    Source: SFGATE.com: Bay Area News
  • Protesters Outside ‘Julius Caesar’ in Central Park, and Laughs Inside
    By EMILY PALMER and MAYA SALAM - Sunday Jun 18, 2017

    Just a day after the “Shakespeare in the Park” play was interrupted by protesters who rushed on stage, a few demonstrators picketed, and the production was adjusted to address the episode.

    Source: NYT > Home Page
  • The Chef: For Niven Patel, Farm-to-Table Cooking Means Taro and Mangoes
    By RACHEL WHARTON - Tuesday Aug 15, 2017

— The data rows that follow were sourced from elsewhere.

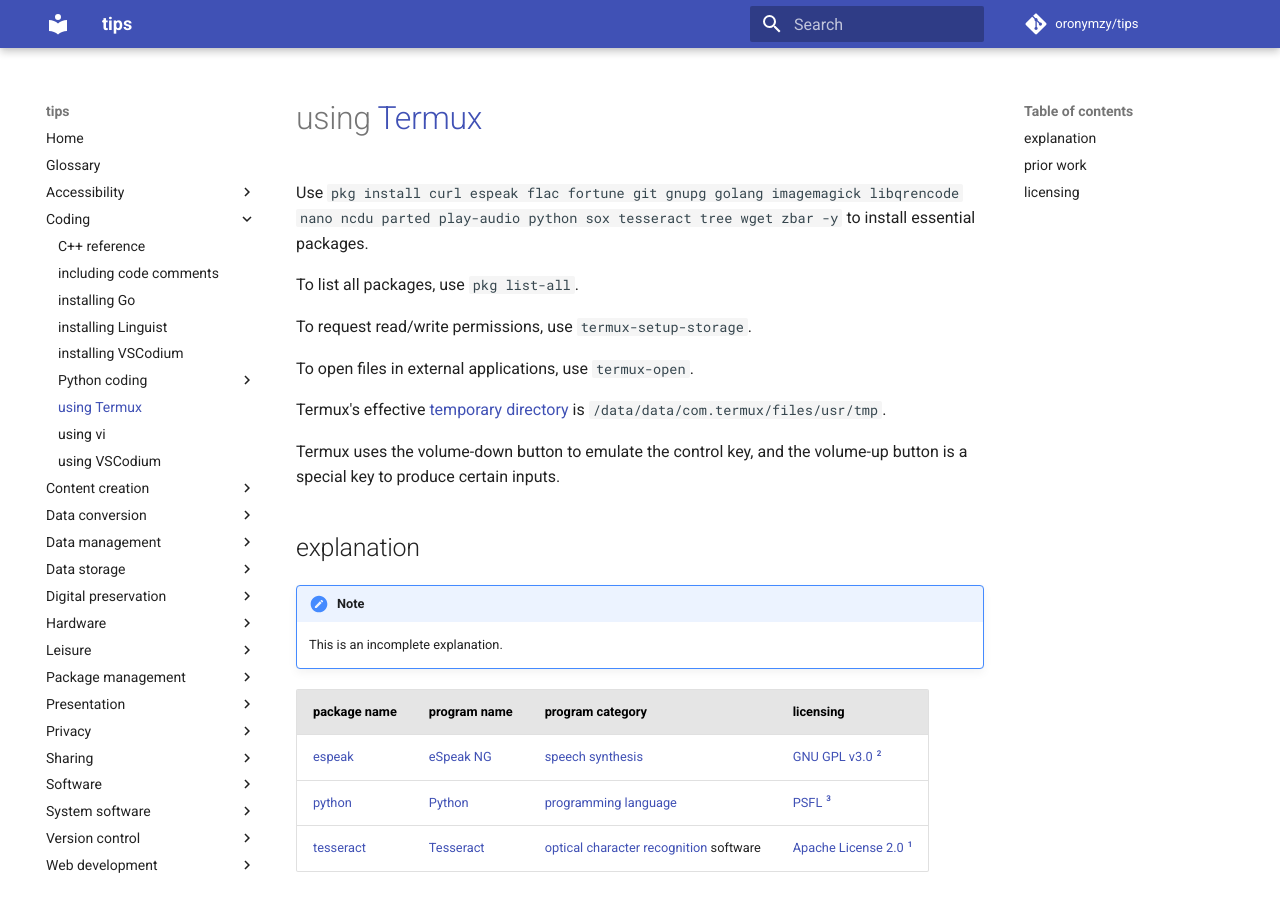
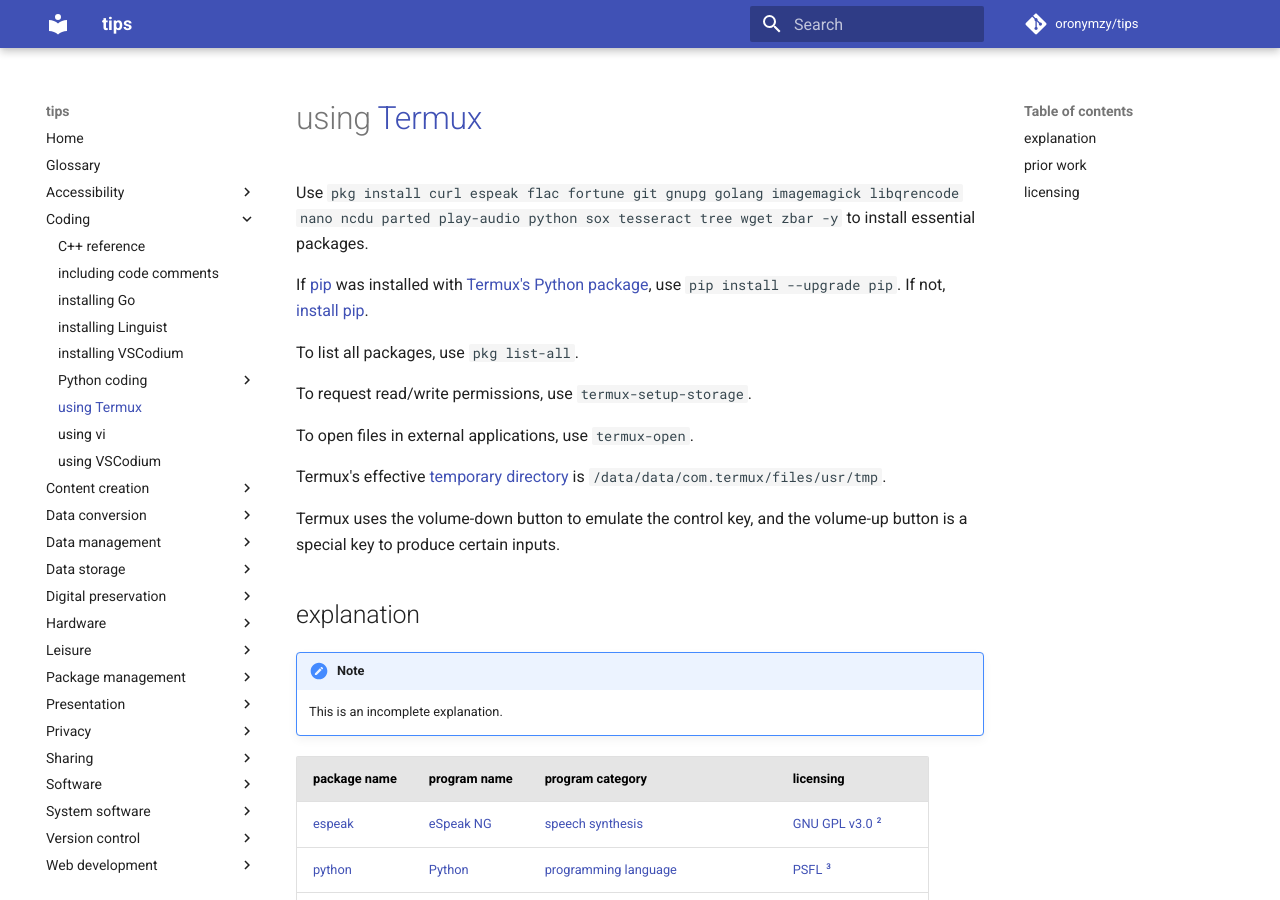
Before and after one commit to oronymzy/tips, an MkDocs documentation site: the page built from docs/usgTrmx.md, in a window 1280 px wide and 900 px high. Built offline with MkDocs 1.6.1 and Material for MkDocs 9.7.7, drawn with Linux system fonts in a browser that asks for light colours; comment, search, counter and statistics services are not loaded.

Commit message:
Add instructional content involving installation of pip

```diff
--- a/docs/usgTrmx.md
+++ b/docs/usgTrmx.md
@@ -1,6 +1,8 @@
 # using [Termux]
 
 Use `pkg install curl espeak flac fortune git gnupg golang imagemagick libqrencode nano ncdu parted play-audio python sox tesseract tree wget zbar -y` to install essential packages.
+
+If [pip](https://pip.pypa.io/en/stable/) was installed with [Termux's Python package](https://github.com/termux/termux-packages/tree/master/packages/python), use `pip install --upgrade pip`. If not, [install pip](instpip.md).
 
 To list all packages, use `pkg list-all`.
 
```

    The Miami chef grows produce in his backyard in Homestead, Fla. — the only part of the contiguous United States with a tropical monsoon climate.

    Source: NYT > Home Page
  • Bunya-Bunya? Plum Pine? A Melbourne Chef’s Rich Vocabulary
    By SAM SIFTON - Tuesday Jun 13, 2017

    Ben Shewry, of the acclaimed Australian restaurant Attica, cooks in a culinary language that embraces the rare and the everyday, the new and the old.

    Source: NYT > Home Page
  • Two Protesters Disrupt ‘Julius Caesar’ in Central Park
    By MICHAEL PAULSON - Saturday Jun 17, 2017

    A production of the Shakespeare play was interrupted by protesters objecting to a scene where a character resembling President Trump is murdered.

    Source: NYT > Home Page
  • Master Chef vs. Line Cook: How Do You Prepare Your Nonprofit Fundraising Plan?
    By Claire Axelrad - Monday Jul 24, 2017

    I learned something over three decades ago that I’ve never forgotten. When I learned this, it made me very happy. You see, I was transitioning from an unhappy, short-lived career in law and wasn’t really sure about my next chapter.  Nonprofit work intrigued me, but… was it really a discipline or just something folks “winged?” …

    Source: Clairification